▶ [Task instructions]: Among the records, which lines hold the word "trosTopic"? Pick them out.

★ ★ ★

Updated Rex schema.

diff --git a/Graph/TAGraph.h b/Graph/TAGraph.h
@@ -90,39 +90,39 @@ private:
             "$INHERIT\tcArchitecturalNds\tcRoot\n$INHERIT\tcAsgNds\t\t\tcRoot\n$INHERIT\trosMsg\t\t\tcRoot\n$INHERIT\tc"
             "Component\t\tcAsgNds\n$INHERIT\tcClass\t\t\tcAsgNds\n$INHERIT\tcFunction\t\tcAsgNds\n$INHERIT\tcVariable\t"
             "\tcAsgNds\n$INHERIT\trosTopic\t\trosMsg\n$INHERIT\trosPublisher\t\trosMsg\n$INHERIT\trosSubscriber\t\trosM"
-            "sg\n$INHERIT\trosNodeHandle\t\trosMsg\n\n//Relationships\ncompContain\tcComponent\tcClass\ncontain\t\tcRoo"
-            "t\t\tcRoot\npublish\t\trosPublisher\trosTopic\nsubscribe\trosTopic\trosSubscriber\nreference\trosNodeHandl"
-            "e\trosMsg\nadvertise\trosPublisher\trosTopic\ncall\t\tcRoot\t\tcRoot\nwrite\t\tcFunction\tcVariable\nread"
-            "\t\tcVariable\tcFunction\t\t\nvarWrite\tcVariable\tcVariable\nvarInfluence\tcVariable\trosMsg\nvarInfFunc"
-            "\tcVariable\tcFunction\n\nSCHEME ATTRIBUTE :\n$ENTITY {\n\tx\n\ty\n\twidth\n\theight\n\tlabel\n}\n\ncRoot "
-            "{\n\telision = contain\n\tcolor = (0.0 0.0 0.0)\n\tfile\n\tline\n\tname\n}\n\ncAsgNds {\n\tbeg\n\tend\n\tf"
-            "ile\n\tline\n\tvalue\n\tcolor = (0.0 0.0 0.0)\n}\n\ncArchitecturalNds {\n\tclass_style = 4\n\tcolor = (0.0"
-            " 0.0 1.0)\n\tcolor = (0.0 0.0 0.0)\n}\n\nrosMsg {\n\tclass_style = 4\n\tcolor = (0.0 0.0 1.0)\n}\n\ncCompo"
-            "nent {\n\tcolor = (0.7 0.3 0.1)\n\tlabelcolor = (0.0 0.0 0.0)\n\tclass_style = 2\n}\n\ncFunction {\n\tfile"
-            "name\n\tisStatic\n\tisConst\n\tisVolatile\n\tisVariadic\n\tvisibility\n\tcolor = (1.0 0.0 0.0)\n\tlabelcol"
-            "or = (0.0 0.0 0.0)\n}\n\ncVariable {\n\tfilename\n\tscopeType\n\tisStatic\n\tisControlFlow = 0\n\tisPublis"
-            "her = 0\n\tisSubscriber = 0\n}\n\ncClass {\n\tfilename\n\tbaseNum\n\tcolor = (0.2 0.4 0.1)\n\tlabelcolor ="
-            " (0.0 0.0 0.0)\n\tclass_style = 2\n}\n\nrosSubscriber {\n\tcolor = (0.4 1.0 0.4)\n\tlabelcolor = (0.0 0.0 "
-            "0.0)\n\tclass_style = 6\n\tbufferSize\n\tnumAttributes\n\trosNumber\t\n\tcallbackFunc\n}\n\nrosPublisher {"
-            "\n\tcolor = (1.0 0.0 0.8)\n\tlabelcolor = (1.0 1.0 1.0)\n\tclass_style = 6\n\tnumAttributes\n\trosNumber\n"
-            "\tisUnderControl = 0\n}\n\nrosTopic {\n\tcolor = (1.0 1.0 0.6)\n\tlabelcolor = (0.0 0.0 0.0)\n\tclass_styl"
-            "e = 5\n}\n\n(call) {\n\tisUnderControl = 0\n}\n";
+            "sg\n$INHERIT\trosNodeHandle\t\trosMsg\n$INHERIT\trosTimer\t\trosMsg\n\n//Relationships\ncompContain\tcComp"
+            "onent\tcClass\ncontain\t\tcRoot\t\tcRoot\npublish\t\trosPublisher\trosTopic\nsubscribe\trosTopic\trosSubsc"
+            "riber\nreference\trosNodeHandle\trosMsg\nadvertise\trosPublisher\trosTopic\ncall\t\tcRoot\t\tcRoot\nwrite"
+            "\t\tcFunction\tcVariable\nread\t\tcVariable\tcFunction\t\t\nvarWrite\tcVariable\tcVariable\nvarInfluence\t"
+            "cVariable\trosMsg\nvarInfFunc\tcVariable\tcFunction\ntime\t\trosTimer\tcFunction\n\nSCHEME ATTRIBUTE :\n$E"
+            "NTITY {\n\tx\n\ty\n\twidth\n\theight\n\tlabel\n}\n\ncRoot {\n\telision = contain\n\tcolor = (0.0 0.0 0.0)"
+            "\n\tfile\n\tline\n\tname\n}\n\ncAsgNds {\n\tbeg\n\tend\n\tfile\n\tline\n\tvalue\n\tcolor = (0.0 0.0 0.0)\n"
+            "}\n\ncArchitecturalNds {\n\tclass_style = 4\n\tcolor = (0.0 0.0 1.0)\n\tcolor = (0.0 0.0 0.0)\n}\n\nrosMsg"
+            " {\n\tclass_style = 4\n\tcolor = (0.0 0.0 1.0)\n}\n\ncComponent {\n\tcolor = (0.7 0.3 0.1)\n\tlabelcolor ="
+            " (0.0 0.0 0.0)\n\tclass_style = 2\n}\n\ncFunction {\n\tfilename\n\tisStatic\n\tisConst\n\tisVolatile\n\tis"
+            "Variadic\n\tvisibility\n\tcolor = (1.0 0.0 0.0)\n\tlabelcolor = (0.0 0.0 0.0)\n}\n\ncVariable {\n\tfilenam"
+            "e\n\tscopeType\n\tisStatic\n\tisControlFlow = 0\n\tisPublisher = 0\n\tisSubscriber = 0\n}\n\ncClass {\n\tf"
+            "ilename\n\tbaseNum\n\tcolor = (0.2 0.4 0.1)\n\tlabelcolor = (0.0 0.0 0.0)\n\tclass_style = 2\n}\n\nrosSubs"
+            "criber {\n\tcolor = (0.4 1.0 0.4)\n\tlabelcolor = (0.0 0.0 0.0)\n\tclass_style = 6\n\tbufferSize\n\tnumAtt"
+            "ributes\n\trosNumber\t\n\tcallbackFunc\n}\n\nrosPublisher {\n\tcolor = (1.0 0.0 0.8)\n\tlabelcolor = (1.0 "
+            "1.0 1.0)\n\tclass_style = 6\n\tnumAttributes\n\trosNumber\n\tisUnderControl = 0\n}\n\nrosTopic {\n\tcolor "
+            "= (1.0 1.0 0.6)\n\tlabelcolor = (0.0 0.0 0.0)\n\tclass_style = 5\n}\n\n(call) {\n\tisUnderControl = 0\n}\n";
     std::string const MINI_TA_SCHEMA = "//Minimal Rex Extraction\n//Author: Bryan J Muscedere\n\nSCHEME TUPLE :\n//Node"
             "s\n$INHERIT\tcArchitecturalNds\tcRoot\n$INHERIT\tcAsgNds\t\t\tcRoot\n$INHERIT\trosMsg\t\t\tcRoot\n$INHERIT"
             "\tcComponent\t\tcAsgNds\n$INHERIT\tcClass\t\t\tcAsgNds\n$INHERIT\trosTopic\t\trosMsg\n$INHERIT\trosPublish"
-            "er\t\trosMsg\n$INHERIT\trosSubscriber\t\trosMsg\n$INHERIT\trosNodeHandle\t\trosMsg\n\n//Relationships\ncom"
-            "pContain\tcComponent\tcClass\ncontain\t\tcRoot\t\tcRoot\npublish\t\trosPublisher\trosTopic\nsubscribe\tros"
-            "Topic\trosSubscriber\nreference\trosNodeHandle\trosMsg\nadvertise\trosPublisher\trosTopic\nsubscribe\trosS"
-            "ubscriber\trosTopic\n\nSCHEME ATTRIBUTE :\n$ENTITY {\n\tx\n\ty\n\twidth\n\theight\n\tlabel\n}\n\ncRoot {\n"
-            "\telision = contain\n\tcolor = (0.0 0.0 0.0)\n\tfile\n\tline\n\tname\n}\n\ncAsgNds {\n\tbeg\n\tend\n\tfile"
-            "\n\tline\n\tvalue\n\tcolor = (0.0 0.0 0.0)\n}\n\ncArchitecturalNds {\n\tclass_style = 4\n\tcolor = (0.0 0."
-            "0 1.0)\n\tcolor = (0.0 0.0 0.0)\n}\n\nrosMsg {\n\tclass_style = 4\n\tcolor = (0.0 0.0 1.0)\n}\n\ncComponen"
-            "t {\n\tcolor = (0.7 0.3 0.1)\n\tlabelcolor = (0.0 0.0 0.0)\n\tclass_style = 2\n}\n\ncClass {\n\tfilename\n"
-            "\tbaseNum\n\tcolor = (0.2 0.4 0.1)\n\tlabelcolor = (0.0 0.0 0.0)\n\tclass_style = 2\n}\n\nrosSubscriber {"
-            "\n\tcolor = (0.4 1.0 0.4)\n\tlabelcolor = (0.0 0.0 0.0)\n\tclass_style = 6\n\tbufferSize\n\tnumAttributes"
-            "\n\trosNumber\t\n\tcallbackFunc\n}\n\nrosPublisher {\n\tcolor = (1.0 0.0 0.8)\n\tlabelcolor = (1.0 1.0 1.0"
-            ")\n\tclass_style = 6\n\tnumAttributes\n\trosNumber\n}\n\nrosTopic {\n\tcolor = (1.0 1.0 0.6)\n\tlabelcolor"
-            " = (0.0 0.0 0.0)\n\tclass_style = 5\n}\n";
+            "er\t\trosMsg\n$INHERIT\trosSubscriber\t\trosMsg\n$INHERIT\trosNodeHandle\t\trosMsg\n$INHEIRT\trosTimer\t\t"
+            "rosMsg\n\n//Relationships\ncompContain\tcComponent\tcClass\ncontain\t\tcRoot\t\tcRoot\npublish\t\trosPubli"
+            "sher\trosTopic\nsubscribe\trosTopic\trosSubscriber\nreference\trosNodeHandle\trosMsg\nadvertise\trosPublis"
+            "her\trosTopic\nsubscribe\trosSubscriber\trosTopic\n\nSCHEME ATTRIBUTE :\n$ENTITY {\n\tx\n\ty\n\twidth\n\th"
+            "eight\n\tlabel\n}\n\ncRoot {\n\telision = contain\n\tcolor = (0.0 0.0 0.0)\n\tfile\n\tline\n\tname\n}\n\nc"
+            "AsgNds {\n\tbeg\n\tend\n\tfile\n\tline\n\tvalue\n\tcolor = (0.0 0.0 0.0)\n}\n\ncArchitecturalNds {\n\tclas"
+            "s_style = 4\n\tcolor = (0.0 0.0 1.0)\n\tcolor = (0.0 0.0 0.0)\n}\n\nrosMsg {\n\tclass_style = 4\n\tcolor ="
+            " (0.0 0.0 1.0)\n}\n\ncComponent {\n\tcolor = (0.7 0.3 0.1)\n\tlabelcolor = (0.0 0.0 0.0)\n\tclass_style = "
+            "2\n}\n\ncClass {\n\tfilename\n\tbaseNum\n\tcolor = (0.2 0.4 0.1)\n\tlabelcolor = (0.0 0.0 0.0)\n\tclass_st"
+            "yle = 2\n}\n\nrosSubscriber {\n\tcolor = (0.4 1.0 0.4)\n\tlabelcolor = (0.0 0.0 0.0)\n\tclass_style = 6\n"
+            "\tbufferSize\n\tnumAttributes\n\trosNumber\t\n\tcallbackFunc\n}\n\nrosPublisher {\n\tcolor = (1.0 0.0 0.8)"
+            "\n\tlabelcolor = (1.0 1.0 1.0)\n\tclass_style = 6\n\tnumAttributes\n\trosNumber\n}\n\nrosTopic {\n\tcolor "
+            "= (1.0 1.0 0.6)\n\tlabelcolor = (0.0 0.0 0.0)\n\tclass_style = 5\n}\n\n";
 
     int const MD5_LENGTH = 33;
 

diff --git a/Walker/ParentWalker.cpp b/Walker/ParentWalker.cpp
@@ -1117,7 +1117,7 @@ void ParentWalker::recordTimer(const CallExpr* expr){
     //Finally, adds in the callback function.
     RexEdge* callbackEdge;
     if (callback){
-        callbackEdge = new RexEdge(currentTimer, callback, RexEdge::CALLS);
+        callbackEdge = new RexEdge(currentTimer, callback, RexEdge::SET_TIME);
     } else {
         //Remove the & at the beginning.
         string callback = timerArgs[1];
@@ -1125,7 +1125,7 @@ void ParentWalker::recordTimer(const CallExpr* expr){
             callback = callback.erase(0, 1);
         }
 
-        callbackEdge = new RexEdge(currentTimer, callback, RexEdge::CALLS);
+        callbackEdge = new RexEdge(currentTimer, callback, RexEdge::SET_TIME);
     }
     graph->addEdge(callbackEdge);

★ ★ ★

▶ [Answer]:
             "\tcAsgNds\n$INHERIT\trosTopic\t\trosMsg\n$INHERIT\trosPublisher\t\trosMsg\n$INHERIT\trosSubscriber\t\trosM"
-            "t\t\tcRoot\npublish\t\trosPublisher\trosTopic\nsubscribe\trosTopic\trosSubscriber\nreference\trosNodeHandl"
-            "e\trosMsg\nadvertise\trosPublisher\trosTopic\ncall\t\tcRoot\t\tcRoot\nwrite\t\tcFunction\tcVariable\nread"
+            "onent\tcClass\ncontain\t\tcRoot\t\tcRoot\npublish\t\trosPublisher\trosTopic\nsubscribe\trosTopic\trosSubsc"
+            "riber\nreference\trosNodeHandle\trosMsg\nadvertise\trosPublisher\trosTopic\ncall\t\tcRoot\t\tcRoot\nwrite"
             "\tcComponent\t\tcAsgNds\n$INHERIT\tcClass\t\t\tcAsgNds\n$INHERIT\trosTopic\t\trosMsg\n$INHERIT\trosPublish"
-            "pContain\tcComponent\tcClass\ncontain\t\tcRoot\t\tcRoot\npublish\t\trosPublisher\trosTopic\nsubscribe\tros"
-            "Topic\trosSubscriber\nreference\trosNodeHandle\trosMsg\nadvertise\trosPublisher\trosTopic\nsubscribe\trosS"
-            "ubscriber\trosTopic\n\nSCHEME ATTRIBUTE :\n$ENTITY {\n\tx\n\ty\n\twidth\n\theight\n\tlabel\n}\n\ncRoot {\n"
+            "sher\trosTopic\nsubscribe\trosTopic\trosSubscriber\nreference\trosNodeHandle\trosMsg\nadvertise\trosPublis"
+            "her\trosTopic\nsubscribe\trosSubscriber\trosTopic\n\nSCHEME ATTRIBUTE :\n$ENTITY {\n\tx\n\ty\n\twidth\n\th"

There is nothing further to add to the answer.